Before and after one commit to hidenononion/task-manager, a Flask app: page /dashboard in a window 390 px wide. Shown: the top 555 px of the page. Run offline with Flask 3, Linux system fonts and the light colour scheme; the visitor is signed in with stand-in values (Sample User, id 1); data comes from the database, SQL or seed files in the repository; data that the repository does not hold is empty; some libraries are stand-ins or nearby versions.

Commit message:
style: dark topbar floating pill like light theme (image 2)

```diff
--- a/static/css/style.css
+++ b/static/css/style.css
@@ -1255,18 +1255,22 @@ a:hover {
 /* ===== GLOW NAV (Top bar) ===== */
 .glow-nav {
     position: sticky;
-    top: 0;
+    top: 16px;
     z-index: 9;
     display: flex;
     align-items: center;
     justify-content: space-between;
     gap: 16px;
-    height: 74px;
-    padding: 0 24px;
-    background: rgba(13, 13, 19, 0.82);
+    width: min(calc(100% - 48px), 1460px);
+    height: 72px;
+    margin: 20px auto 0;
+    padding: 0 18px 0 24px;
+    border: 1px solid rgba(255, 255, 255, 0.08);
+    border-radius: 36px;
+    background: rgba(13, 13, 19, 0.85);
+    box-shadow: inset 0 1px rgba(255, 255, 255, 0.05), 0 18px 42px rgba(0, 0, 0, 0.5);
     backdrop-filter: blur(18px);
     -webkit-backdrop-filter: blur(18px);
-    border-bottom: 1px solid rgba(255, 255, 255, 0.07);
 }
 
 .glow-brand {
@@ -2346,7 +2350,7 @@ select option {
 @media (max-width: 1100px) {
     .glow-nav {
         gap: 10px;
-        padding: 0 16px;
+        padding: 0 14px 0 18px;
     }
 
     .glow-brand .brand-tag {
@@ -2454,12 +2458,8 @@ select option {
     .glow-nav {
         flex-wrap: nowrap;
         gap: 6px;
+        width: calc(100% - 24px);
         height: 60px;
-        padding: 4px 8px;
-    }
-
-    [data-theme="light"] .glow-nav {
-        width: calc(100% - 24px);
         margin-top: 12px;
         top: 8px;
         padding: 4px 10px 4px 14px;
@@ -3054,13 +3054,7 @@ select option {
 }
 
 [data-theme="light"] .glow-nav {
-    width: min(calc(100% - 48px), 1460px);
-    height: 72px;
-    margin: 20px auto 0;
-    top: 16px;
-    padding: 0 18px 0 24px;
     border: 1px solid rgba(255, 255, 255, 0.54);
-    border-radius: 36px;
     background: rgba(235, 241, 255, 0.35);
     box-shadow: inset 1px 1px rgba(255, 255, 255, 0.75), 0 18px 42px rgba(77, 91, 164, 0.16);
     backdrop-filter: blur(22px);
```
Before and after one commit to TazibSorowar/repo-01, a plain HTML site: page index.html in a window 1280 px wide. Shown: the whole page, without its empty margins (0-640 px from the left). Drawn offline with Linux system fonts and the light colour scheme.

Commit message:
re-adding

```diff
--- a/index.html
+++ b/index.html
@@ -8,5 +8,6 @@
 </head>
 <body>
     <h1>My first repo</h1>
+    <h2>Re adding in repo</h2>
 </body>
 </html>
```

- _AIM OF THE TASK_:
Look for the string "backdrop" in the entries above. Copy every line that has it.

- _OUTPUT FOR THIS EXERCISE_:
     backdrop-filter: blur(18px);
     -webkit-backdrop-filter: blur(18px);
     backdrop-filter: blur(22px);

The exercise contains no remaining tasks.